What's missing in Holy Week?

By Michael Sherrard
April 18, 2014

During Holy Week, the church remembers the final days of Jesus' life and ministry. But we often forget how he got the religious authorities so angry to begin with.

Then Jesus entered the temple and drove out all who were selling and buying in the temple, and he overturned the tables of the money-changers ... He said to them, "It is written, 'My house shall be called a house of prayer;' but you are making it a den of robbers." (Matthew 21.12 ff).

Sadly, times aren't too different for us today – whether it's a Catholic bishop building himself a multi-million-dollar mansion, a "Christian, family-oriented" company suing to block women's health care, or even polite, well-mannered Methodists putting a pastor on trial for officiating at the wedding of his gay son.

We're surrounded by too many Christian leaders who are using their authority to advance self-serving and mean-spirited agendas that crucify those who are already poor and marginalised. If we're serious about following Jesus, we need to start turning over some tables ourselves.

That's why I'm so excited about what Faithful America members are doing all over the country. It's not just that thousands upon thousands of us are signing petitions, it's that folks are showing up at the doorsteps of religious and political leaders to deliver those petitions in person and make headlines.

Together, we're putting church leaders on notice that those in the pews are not going to sit idly by while they replace the compassionate message of Jesus with extremist politics and exclusionary policies.

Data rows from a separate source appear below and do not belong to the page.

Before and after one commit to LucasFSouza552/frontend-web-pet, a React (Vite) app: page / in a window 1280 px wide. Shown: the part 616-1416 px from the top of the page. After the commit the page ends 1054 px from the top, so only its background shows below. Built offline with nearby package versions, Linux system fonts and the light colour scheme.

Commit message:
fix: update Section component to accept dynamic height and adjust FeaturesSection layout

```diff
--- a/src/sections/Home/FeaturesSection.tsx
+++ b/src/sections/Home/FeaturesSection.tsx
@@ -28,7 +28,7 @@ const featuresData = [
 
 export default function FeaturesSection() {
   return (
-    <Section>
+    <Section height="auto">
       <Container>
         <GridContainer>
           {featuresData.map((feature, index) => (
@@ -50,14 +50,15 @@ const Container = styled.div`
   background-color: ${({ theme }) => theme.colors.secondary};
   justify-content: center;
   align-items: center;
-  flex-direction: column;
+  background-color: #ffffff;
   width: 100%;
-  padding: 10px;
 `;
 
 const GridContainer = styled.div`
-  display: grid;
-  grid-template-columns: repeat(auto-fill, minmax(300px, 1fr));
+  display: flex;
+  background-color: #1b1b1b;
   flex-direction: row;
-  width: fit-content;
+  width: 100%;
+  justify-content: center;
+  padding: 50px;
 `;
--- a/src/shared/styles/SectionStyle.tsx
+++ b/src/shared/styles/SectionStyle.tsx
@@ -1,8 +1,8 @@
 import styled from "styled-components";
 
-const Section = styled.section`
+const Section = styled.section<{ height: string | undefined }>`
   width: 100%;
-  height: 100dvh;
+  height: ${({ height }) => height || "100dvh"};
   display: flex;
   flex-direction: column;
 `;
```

In fact, our tiny staff is struggling to keep up with the demand for change. Some weeks it can feel like we're drowning in phone calls from reporters, and virtually every day we're making difficult decisions about what campaigns and events we actually have the time and resources to support. Just to give one example, our petitions now have so many signatures that we're on pace to spend twice our budget on printing this year.

So in Holy Week we're hoping that more of our supporters can chip in to help us overturn some more tables together. Here's how our initiatives work: The small Faithful America staff team constantly scours the news for opportunities to confront right-wing religious leaders and set the record straight. Hundreds of thousands of people jump into action, adding their name and spreading the word. Then, we recruit and train clergy and local activists to deliver our petitions and speak to the media.

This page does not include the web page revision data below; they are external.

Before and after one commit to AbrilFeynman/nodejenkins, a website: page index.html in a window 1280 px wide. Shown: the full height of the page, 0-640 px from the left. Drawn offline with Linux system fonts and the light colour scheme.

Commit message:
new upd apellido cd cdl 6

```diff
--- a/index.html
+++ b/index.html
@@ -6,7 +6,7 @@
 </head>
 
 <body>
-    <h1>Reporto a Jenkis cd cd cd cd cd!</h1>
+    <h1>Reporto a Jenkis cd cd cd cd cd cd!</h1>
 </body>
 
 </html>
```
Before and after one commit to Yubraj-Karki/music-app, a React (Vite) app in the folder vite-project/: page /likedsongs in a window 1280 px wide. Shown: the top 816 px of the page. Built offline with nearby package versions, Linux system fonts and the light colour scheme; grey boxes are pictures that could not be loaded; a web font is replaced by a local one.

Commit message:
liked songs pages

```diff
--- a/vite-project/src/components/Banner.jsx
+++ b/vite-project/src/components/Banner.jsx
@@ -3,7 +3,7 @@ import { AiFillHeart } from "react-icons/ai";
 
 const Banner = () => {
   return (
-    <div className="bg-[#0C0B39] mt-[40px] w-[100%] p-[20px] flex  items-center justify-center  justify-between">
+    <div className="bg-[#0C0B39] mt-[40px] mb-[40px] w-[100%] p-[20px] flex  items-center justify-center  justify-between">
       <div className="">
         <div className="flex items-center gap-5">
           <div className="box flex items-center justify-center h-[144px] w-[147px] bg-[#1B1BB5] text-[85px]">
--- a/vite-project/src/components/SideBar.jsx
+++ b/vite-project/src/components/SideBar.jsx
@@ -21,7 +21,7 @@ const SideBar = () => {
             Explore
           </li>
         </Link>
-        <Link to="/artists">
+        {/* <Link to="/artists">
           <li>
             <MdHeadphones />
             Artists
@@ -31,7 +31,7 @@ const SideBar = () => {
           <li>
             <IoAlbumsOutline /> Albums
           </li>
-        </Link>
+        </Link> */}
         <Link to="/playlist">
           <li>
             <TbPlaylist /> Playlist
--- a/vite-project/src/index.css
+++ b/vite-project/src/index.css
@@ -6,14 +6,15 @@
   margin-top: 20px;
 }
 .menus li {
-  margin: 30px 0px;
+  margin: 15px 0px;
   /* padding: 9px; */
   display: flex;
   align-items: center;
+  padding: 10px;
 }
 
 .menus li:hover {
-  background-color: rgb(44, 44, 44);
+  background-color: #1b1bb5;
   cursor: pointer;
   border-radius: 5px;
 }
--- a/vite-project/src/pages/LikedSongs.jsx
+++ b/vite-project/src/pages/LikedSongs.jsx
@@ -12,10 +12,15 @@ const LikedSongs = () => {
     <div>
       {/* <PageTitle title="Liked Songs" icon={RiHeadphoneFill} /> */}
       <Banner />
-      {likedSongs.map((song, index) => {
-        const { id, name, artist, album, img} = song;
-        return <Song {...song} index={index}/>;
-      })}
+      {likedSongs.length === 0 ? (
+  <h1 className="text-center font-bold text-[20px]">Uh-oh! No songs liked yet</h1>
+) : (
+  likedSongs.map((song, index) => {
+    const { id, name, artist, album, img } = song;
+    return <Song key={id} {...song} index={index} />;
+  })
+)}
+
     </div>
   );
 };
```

The result? We consistently make headlines that challenge the conventional wisdom and show where a huge number of Christians really stand. And often, we win.

After more than 17,000 of us signed a petition calling on Google to find a Christian charitable partner that doesn't practice anti-gay discrimination, their director of corporate giving resigned from World Vision's board of directors.

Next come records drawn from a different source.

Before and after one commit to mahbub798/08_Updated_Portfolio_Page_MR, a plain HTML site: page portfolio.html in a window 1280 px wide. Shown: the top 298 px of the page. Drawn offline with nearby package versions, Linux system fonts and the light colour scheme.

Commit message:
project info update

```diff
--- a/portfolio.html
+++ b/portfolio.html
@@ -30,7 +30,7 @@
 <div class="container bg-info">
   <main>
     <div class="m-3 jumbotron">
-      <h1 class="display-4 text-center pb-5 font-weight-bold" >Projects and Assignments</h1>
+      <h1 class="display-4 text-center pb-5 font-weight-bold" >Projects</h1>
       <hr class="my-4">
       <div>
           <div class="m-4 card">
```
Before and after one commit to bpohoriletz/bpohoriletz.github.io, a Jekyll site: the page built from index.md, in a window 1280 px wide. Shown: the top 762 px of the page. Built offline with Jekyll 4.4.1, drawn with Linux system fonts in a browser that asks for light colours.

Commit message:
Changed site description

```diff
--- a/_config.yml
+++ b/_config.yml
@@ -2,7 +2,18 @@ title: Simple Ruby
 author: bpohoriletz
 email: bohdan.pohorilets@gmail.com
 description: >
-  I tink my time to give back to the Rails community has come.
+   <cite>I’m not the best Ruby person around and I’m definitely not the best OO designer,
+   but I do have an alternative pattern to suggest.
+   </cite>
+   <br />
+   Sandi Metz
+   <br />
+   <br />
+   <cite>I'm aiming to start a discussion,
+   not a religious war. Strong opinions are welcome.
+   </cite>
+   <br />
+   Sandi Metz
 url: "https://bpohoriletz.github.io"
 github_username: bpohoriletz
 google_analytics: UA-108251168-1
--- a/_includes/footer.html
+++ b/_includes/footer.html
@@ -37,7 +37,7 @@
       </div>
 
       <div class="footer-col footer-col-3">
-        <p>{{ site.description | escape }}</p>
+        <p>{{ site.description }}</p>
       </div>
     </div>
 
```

The town of Rockford, Illinois tried to force a local church to stop serving as an emergency homeless shelter on freezing nights. But when the church's pastor showed up at City Hall with a petition signed by 25,000 Faithful America members (and a gaggle of local television news cameras!), the mayor quickly changed his tune and invited the pastor to join a special task force on changing city code to accommodate the church's ministry.

When hundreds of students walked out of class to protest the firing of a vice-principal at a Seattle-area Catholic high school, we amplified their message with 20,000 petition signatures delivered to the archbishop’s doorstep. Within days the school’s president resigned (even while a lesbian teacher came out and kept her job), sending a potent message to Catholic schools nationwide.

Of course, this isn't about getting credit – it's about not letting hardliners get away with claiming to speak for the entire Christian faith. And it's only possible with the support of concerned Christians across the country.

* More on Faithful America: http://faithfulamerica.org/

* Easter reflections from Ekklesia: http://www.ekklesia.co.uk/Easter

© Michael Sherrard is Executive director of Faithful America, the largest and fastest growing online community of Christians putting faith into action for social justice in the US, dedicated to reclaiming Christianity from the 'religious right'.

Although the views expressed in this article do not necessarily represent the views of Ekklesia, the article may reflect Ekklesia's values. If you use Ekklesia's news briefings please consider making a donation to sponsor Ekklesia's work here.